I agree with you that there is some comfort in the Pisan cantos, and some kind of wispish meloncholy elevating beauty in the Drafts and Fragments--and I have been compelled into admitting that different people find their comforts in different ways--but the Cavalcanti translation? The Tuscan intellectualized version of courtly love, of fin amours? Man, that would be cold and confusing comfort for me. Cavalcanti and to some degree, his friend Dante approach love in much the same way that Pound suggests his Mauberly approaches work--from the vantage of pure aesthetics--so that they pass by, "inconscient, full gaze," the women whom they would adore.
But thank-you for a reply--and I gladly admit that in many ways, each of us finds a different Cantos.
>>> Eric Wagner <[log in to unmask]> 08/27 1:00 PM >>>
In a message dated 8/25/99 6:41:01 AM Pacific Daylight Time,
[log in to unmask] writes:
<< I wonder if Pound would see his Cantos as a work to comfort during those

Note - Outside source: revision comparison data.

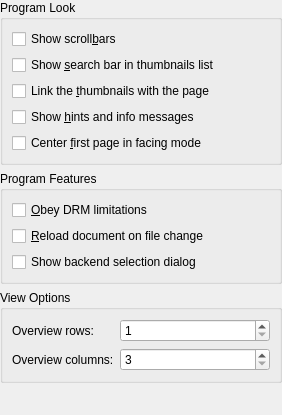
Before: the Qt Designer form conf/dlggeneralbase.ui in KDE/okular, drawn with Qt 5.
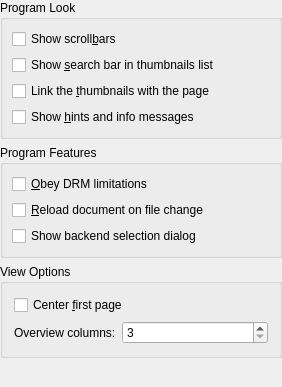
After: the same form once the commit is applied. Icons and pictures are not drawn.

Commit message: Small reordering into the General preferences tab: - move the Center first page in row from the Features to the View options group, and state that it works not only in facing mode - remove the Overview rows, never working

```diff
--- a/conf/dlggeneralbase.ui
+++ b/conf/dlggeneralbase.ui
@@ -6,7 +6,7 @@
     <x>0</x>
     <y>0</y>
     <width>282</width>
-    <height>415</height>
+    <height>387</height>
    </rect>
   </property>
   <property name="windowTitle" >
@@ -16,8 +16,14 @@
    <property name="margin" >
     <number>0</number>
    </property>
-   <property name="spacing" >
-    <number>6</number>
+   <property name="topMargin" >
+    <number>0</number>
+   </property>
+   <property name="rightMargin" >
+    <number>0</number>
+   </property>
+   <property name="bottomMargin" >
+    <number>0</number>
    </property>
    <item>
     <widget class="QGroupBox" name="groupBox" >
@@ -73,13 +79,6 @@
           </property>
          </widget>
         </item>
-        <item>
-         <widget class="QCheckBox" name="kcfg_CenterFirstPageInRow" >
-          <property name="text" >
-           <string>Center &amp;first page in facing mode</string>
-          </property>
-         </widget>
-        </item>
        </layout>
       </item>
       <item>
@@ -93,9 +92,7 @@
         <item>
          <widget class="QLabel" name="pixmapLabel1_2" >
           <property name="sizePolicy" >
-           <sizepolicy>
-            <hsizetype>0</hsizetype>
-            <vsizetype>0</vsizetype>
+           <sizepolicy vsizetype="Fixed" hsizetype="Fixed" >
             <horstretch>0</horstretch>
             <verstretch>0</verstretch>
            </sizepolicy>
@@ -183,9 +180,7 @@
         <item>
          <widget class="QLabel" name="pixmapLabel1_2_2" >
           <property name="sizePolicy" >
-           <sizepolicy>
-            <hsizetype>0</hsizetype>
-            <vsizetype>0</vsizetype>
+           <sizepolicy vsizetype="Fixed" hsizetype="Fixed" >
             <horstretch>0</horstretch>
             <verstretch>0</verstretch>
            </sizepolicy>
@@ -222,26 +217,19 @@
       <string>View Options</string>
      </property>
      <layout class="QVBoxLayout" >
-      <property name="margin" >
-       <number>9</number>
-      </property>
-      <property name="spacing" >
-       <number>6</number>
-      </property>
       <item>
-       <layout class="QGridLayout" >
-        <property name="margin" >
-         <number>0</number>
+       <widget class="QCheckBox" name="kcfg_CenterFirstPageInRow" >
+        <property name="text" >
+         <string>Center &amp;first page</string>
         </property>
-        <property name="spacing" >
-         <number>6</number>
-        </property>
-        <item row="1" column="0" >
+       </widget>
+      </item>
+      <item>
+       <layout class="QHBoxLayout" >
+        <item>
          <widget class="QLabel" name="columnLabel" >
           <property name="sizePolicy" >
-           <sizepolicy>
-            <hsizetype>4</hsizetype>
-            <vsizetype>5</vsizetype>
+           <sizepolicy vsizetype="Preferred" hsizetype="Maximum" >
             <horstretch>0</horstretch>
             <verstretch>0</verstretch>
            </sizepolicy>
@@ -251,22 +239,7 @@
           </property>
          </widget>
         </item>
-        <item row="0" column="0" >
-         <widget class="QLabel" name="rowLabel" >
-          <property name="sizePolicy" >
-           <sizepolicy>
-            <hsizetype>4</hsizetype>
-            <vsizetype>5</vsizetype>
-            <horstretch>0</horstretch>
-            <verstretch>0</verstretch>
-           </sizepolicy>
-          </property>
-          <property name="text" >
-           <string>Overview rows:</string>
-          </property>
-         </widget>
-        </item>
-        <item row="1" column="1" >
+        <item>
          <widget class="QSpinBox" name="kcfg_ViewColumns" >
           <property name="maximum" >
            <number>10</number>
@@ -274,15 +247,8 @@
           <property name="minimum" >
            <number>3</number>
           </property>
-         </widget>
-        </item>
-        <item row="0" column="1" >
-         <widget class="QSpinBox" name="kcfg_ViewRows" >
           <property name="maximum" >
-           <number>6</number>
-          </property>
-          <property name="minimum" >
-           <number>1</number>
+           <number>10</number>
           </property>
          </widget>
         </item>
```
Left out of the diff: 95 changed lines with no effect on the pictures.
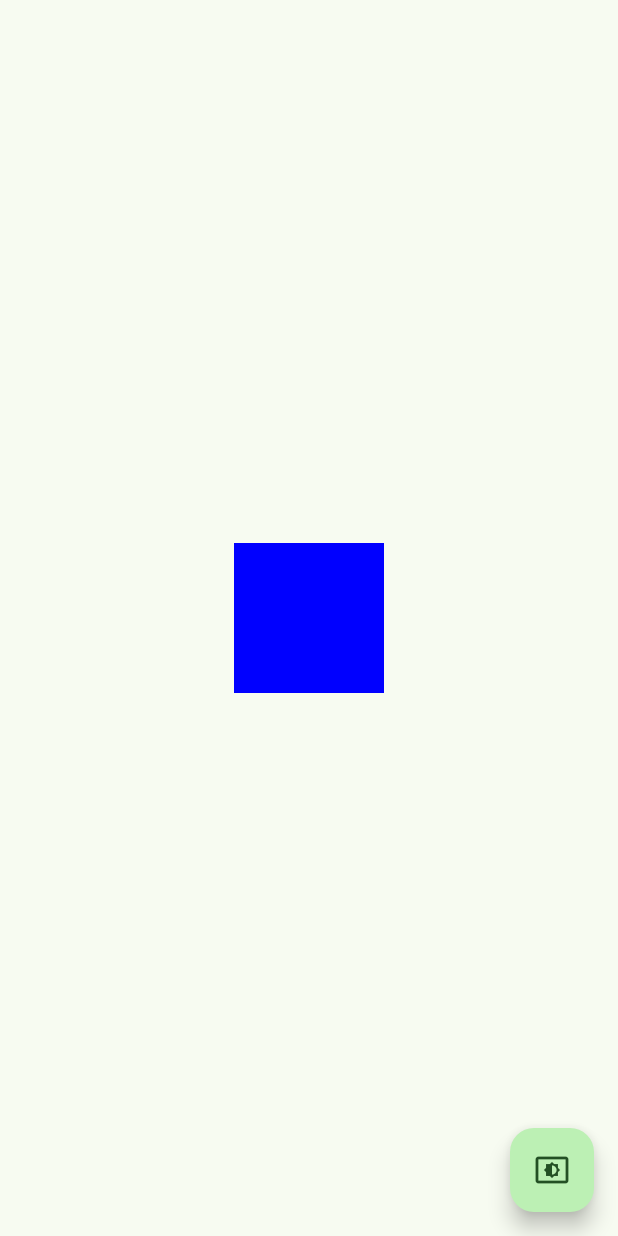
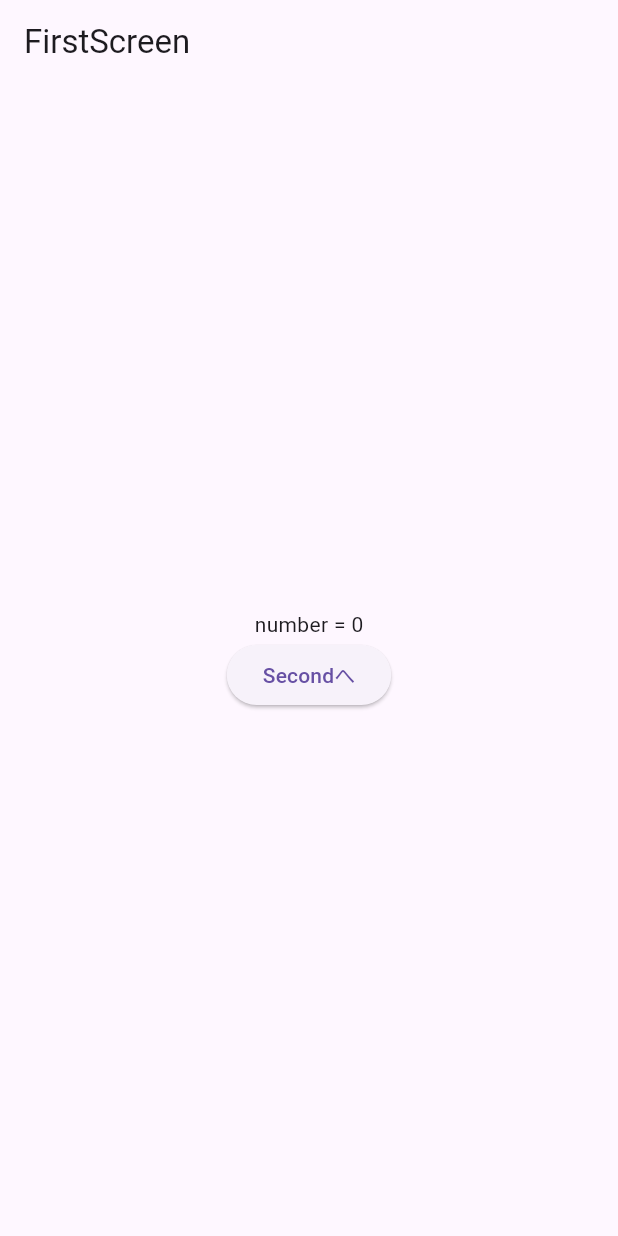
Before and after one commit to wagochan005/mobile_app_practice, a Flutter app: the screen it shows after launch, on a phone screen of 412 x 824 dp. Run offline on Flutter 3.47's test engine with Material 3 defaults, Android fonts, the phone set to English and light mode, and no system bars; our stand-ins replace flutter_svg, image_picker, vector_graphics; generated files the repository leaves out were written again.

Commit message:
practice part5 increment

```diff
--- a/template_project/lib/main.dart
+++ b/template_project/lib/main.dart
@@ -1,86 +1,169 @@
 import 'package:flutter/material.dart';
 
-class MyTheme extends ThemeExtension<MyTheme> {
-  const MyTheme({
-    required this.themeColor,
-  });
+// class MyTheme extends ThemeExtension<MyTheme> {
+//   const MyTheme({
+//     required this.themeColor,
+//   });
+//
+//   final Color? themeColor;
+//
+//   @override
+//   MyTheme copyWith({Color? themeColor}) { // 任意のフィールドを変更したコピーをインスタンス化するメソッド
+//     return MyTheme(
+//       themeColor: themeColor ?? this.themeColor,
+//     );
+//   }
+//
+//   @override
+//   MyTheme lerp(MyTheme? other, double t) { // テーマの変化を線型補完するメソッド(テーマ変更時にアニメーション処理される)
+//     if (other is! MyTheme) {
+//       return this;
+//     }
+//     return MyTheme(
+//       themeColor: Color.lerp(themeColor, other.themeColor, t),
+//     );
+//   }
+// }
 
-  final Color? themeColor;
+void main() {
+  runApp(const MaterialApp(
+    home: FirstScreen(),
+  ));
+}
+
+// アプリ起動時に表示されるFirstScreenメソッド
+class FirstScreen extends StatefulWidget {
+  const FirstScreen({super.key});
 
   @override
-  MyTheme copyWith({Color? themeColor}) { // 任意のフィールドを変更したコピーをインスタンス化するメソッド
-    return MyTheme(
-      themeColor: themeColor ?? this.themeColor,
-    );
-  }
+  State<StatefulWidget> createState() => _FirstScreenState();
+}
+
+class _FirstScreenState extends State<FirstScreen> {
+  int _number = 0;
 
   @override
-  MyTheme lerp(MyTheme? other, double t) { // テーマの変化を線型補完するメソッド(テーマ変更時にアニメーション処理される)
-    if (other is! MyTheme) {
-      return this;
-    }
-    return MyTheme(
-      themeColor: Color.lerp(themeColor, other.themeColor, t),
-    );
-  }
-}
-
-void main() {
-  runApp(const MyApp());
-}
-
-class MyApp extends StatefulWidget {
-  const MyApp({super.key});
-
-  @override
-  State<StatefulWidget> createState() => _MyAppState();
-}
-
-class _MyAppState extends State<MyApp> {
-  bool _isDarkMode = false;
-
-  void _toggleDarkMode() {
-    setState(() {
-      _isDarkMode = !_isDarkMode;
-    });
-  }
-  @override
   Widget build(BuildContext context) {
-    return MaterialApp(
-      title: 'Flutter Demo',
-      theme: ThemeData(
-        colorSchemeSeed: Colors.green,
-        extensions: const [MyTheme(themeColor: Color(0xFF0000FF))],
+    return Scaffold(
+      appBar: AppBar(
+        title: const Text('FirstScreen'),
       ),
-      darkTheme: ThemeData(
-        colorSchemeSeed: Colors.deepPurple,
-        brightness: Brightness.dark,
-        extensions: const [MyTheme(themeColor: Color(0xFFFF0000))],
-      ),
-      themeMode: _isDarkMode ? ThemeMode.dark : ThemeMode.light,
-      home: Scaffold(
-        body: const Center(
-          child: ThemedWidget(),
-        ),
-        floatingActionButton: FloatingActionButton(
-            onPressed: () {
-              _toggleDarkMode();
-            },
-          child: const Icon(Icons.settings_brightness),
+      body: Center(
+        child: Column(
+          mainAxisAlignment: MainAxisAlignment.center,
+          children: [
+            Text(
+              'number = $_number',
+            ),
+            ElevatedButton(
+                onPressed: () async {
+                  final newNumber = await Navigator.of(context).push<int>(
+                    MaterialPageRoute(
+                        builder: (_) =>  SecondScreen(number: _number),
+                    ),
+                  );
+                  setState(() {
+                    if (newNumber != null) {
+                      _number = newNumber;
+                    }
+                  });
+                },
+                child: const Text('Secondへ'),
+            ),
+          ],
         ),
       ),
     );
   }
 }
 
-class ThemedWidget extends StatelessWidget {
-  const ThemedWidget({super.key});
+// 画面遷移先として用意したSecondScreenウィジェット
+class SecondScreen extends StatelessWidget {
+  const SecondScreen({super.key, required this.number});
+
+  final int number;
 
   @override
-  Widget build(BuildContext context){
-    final themeData = Theme.of(context); // ofメソッドを使ってThemeDataクラスのインスタンスを取得する
-    final myTheme = themeData.extension<MyTheme>()!; // extensionメソッドを使ってMyThemeクラスのインスタンスを取得する
-    final color = myTheme.themeColor;
-    return Container(width: 100, height: 100, color: color);
+  Widget build(BuildContext context) {
+    return Scaffold(
+      appBar: AppBar(
+        title: const Text('IncrementScreen'),
+      ),
+      body: Center(
+        child: Column(
+          mainAxisAlignment: MainAxisAlignment.center,
+          children: [
+            ElevatedButton(
+              child: const Text('Increment'),
+              onPressed: () {
+                Navigator.of(context).pop(number + 1);
+              },
+            ),
+            ElevatedButton(
+              child: const Text('Decrement'),
+              onPressed: () {
+                Navigator.of(context).pop(number - 1);
+              },
+            ),
+          ],
+        ),
+      ),
+    );
   }
 }
+//
+// class MyApp extends StatefulWidget {
+//   const MyApp({super.key});
+//
+//   @override
+//   State<StatefulWidget> createState() => _MyAppState();
+// }
+//
+// class _MyAppState extends State<MyApp> {
+//   bool _isDarkMode = false;
+//
+//   void _toggleDarkMode() {
+//     setState(() {
+//       _isDarkMode = !_isDarkMode;
+//     });
+//   }
+//   @override
+//   Widget build(BuildContext context) {
+//     return MaterialApp(
+//       title: 'Flutter Demo',
+//       theme: ThemeData(
+//         colorSchemeSeed: Colors.green,
+//         extensions: const [MyTheme(themeColor: Color(0xFF0000FF))],
+//       ),
+//       darkTheme: ThemeData(
+//         colorSchemeSeed: Colors.deepPurple,
+//         brightness: Brightness.dark,
+//         extensions: const [MyTheme(themeColor: Color(0xFFFF0000))],
+//       ),
+//       themeMode: _isDarkMode ? ThemeMode.dark : ThemeMode.light,
+//       home: Scaffold(
+//         body: const Center(
+//           child: ThemedWidget(),
+//         ),
+//         floatingActionButton: FloatingActionButton(
+//             onPressed: () {
+//               _toggleDarkMode();
+//             },
+//           child: const Icon(Icons.settings_brightness),
+//         ),
+//       ),
+//     );
+//   }
+// }
+//
+// class ThemedWidget extends StatelessWidget {
+//   const ThemedWidget({super.key});
+//
+//   @override
+//   Widget build(BuildContext context){
+//     final themeData = Theme.of(context); // ofメソッドを使ってThemeDataクラスのインスタンスを取得する
+//     final myTheme = themeData.extension<MyTheme>()!; // extensionメソッドを使ってMyThemeクラスのインスタンスを取得する
+//     final color = myTheme.themeColor;
+//     return Container(width: 100, height: 100, color: color);
+//   }
+// }
```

certain times late in the night, far from home? I think Frost's work might
serve this end, but the Cantos is primarily a working text, not a comforting
one. (not to say that it does not possess comforting moments, or lyrical,
Where is this quality in the Cantos that most provides the comfort of
which you write? Serious question.
I think Pound intended the Cantos to delight, teach and move. I certainly
have found a great deal of comfort from it, especially from the Cavalcanti
translation, Canto 45, the Pisan Cantos and the Drafts and Fragments.